_Work order_. Output all the records word for word. Drop the pictures.

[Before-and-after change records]
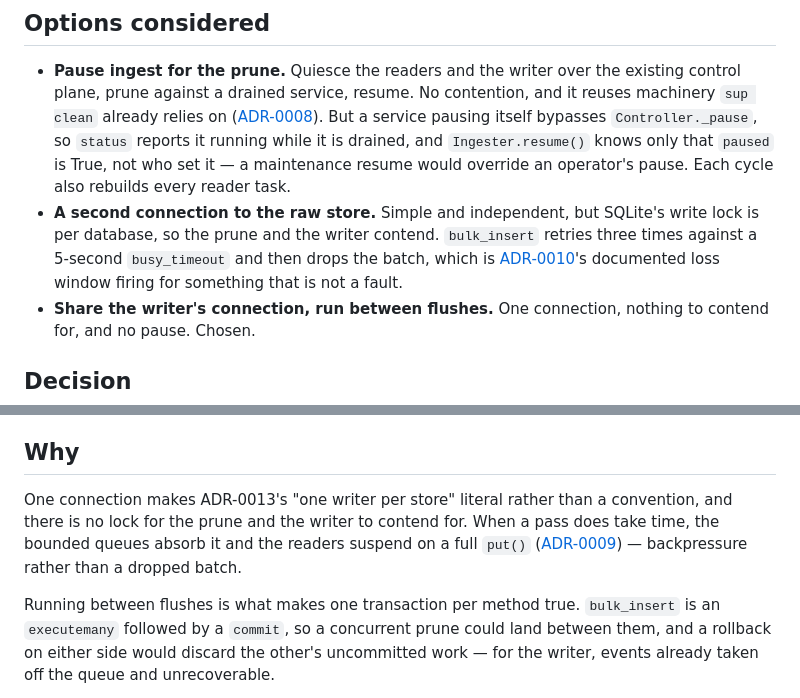
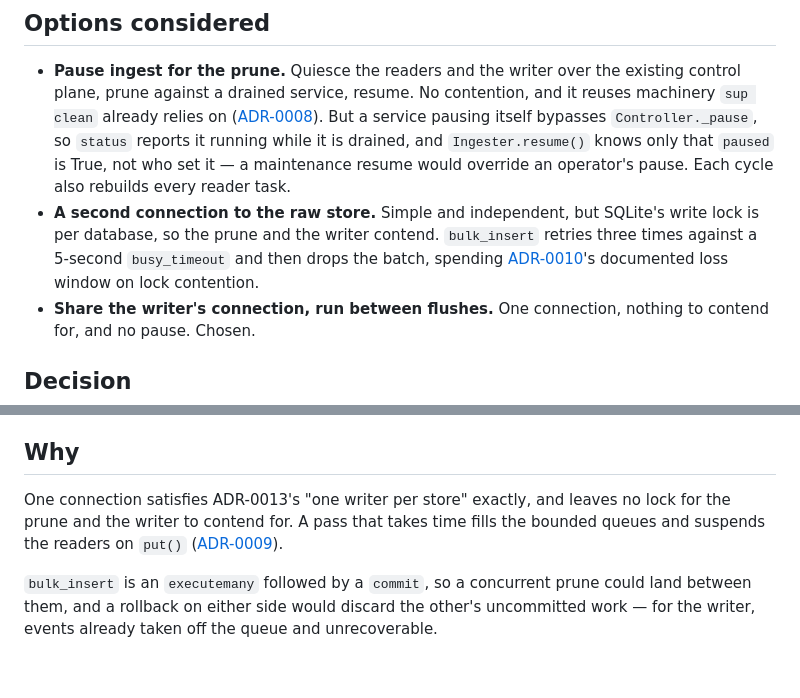
Before and after one commit to joshlizana/sup, a Markdown page: docs/adr/0021-ingest-maintenance.md, 2 parts joined by grey strips. Drawn GitHub-style; blank space fills up the shorter version.

Commit message:
docs: tighten ADR-0021
Cut an editorial gloss on the loss window, a rhetorical contrast on the
one-writer rule, and a sentence the one after it already carried.

```diff
--- a/docs/adr/0021-ingest-maintenance.md
+++ b/docs/adr/0021-ingest-maintenance.md
@@ -17,9 +17,9 @@ Accepted
 - **A second connection to the raw store.** Simple and independent, but
   SQLite's write lock is per database, so the prune and the writer contend.
   `bulk_insert` retries three times against a 5-second `busy_timeout` and
-  then drops the batch, which is
-  [ADR-0010](0010-deduplication-in-the-mart.md)'s documented loss window
-  firing for something that is not a fault.
+  then drops the batch, spending
+  [ADR-0010](0010-deduplication-in-the-mart.md)'s documented loss window on
+  lock contention.
 - **Share the writer's connection, run between flushes.** One connection,
   nothing to contend for, and no pause. Chosen.
 
@@ -47,14 +47,11 @@ catch-up.
 
 ## Why
 
-One connection makes ADR-0013's "one writer per store" literal rather than a
-convention, and there is no lock for the prune and the writer to contend
-for. When a pass does take time, the bounded queues absorb it and the
-readers suspend on a full `put()`
-([ADR-0009](0009-bounded-write-queues.md)) — backpressure rather than a
-dropped batch.
+One connection satisfies ADR-0013's "one writer per store" exactly, and
+leaves no lock for the prune and the writer to contend for. A pass that
+takes time fills the bounded queues and suspends the readers on `put()`
+([ADR-0009](0009-bounded-write-queues.md)).
 
-Running between flushes is what makes one transaction per method true.
 `bulk_insert` is an `executemany` followed by a `commit`, so a concurrent
 prune could land between them, and a rollback on either side would discard
 the other's uncommitted work — for the writer, events already taken off the
```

_Written answer_.
Before and after one commit to joshlizana/sup, a Markdown page: docs/adr/0021-ingest-maintenance.md, 2 parts joined by grey strips. Drawn GitHub-style; blank space fills up the shorter version.

Commit message:
docs: tighten ADR-0021
Cut an editorial gloss on the loss window, a rhetorical contrast on the
one-writer rule, and a sentence the one after it already carried.

```diff
--- a/docs/adr/0021-ingest-maintenance.md
+++ b/docs/adr/0021-ingest-maintenance.md
@@ -17,9 +17,9 @@ Accepted
 - **A second connection to the raw store.** Simple and independent, but
   SQLite's write lock is per database, so the prune and the writer contend.
   `bulk_insert` retries three times against a 5-second `busy_timeout` and
-  then drops the batch, which is
-  [ADR-0010](0010-deduplication-in-the-mart.md)'s documented loss window
-  firing for something that is not a fault.
+  then drops the batch, spending
+  [ADR-0010](0010-deduplication-in-the-mart.md)'s documented loss window on
+  lock contention.
 - **Share the writer's connection, run between flushes.** One connection,
   nothing to contend for, and no pause. Chosen.
 
@@ -47,14 +47,11 @@ catch-up.
 
 ## Why
 
-One connection makes ADR-0013's "one writer per store" literal rather than a
-convention, and there is no lock for the prune and the writer to contend
-for. When a pass does take time, the bounded queues absorb it and the
-readers suspend on a full `put()`
-([ADR-0009](0009-bounded-write-queues.md)) — backpressure rather than a
-dropped batch.
+One connection satisfies ADR-0013's "one writer per store" exactly, and
+leaves no lock for the prune and the writer to contend for. A pass that
+takes time fills the bounded queues and suspends the readers on `put()`
+([ADR-0009](0009-bounded-write-queues.md)).
 
-Running between flushes is what makes one transaction per method true.
 `bulk_insert` is an `executemany` followed by a `commit`, so a concurrent
 prune could land between them, and a rollback on either side would discard
 the other's uncommitted work — for the writer, events already taken off the
```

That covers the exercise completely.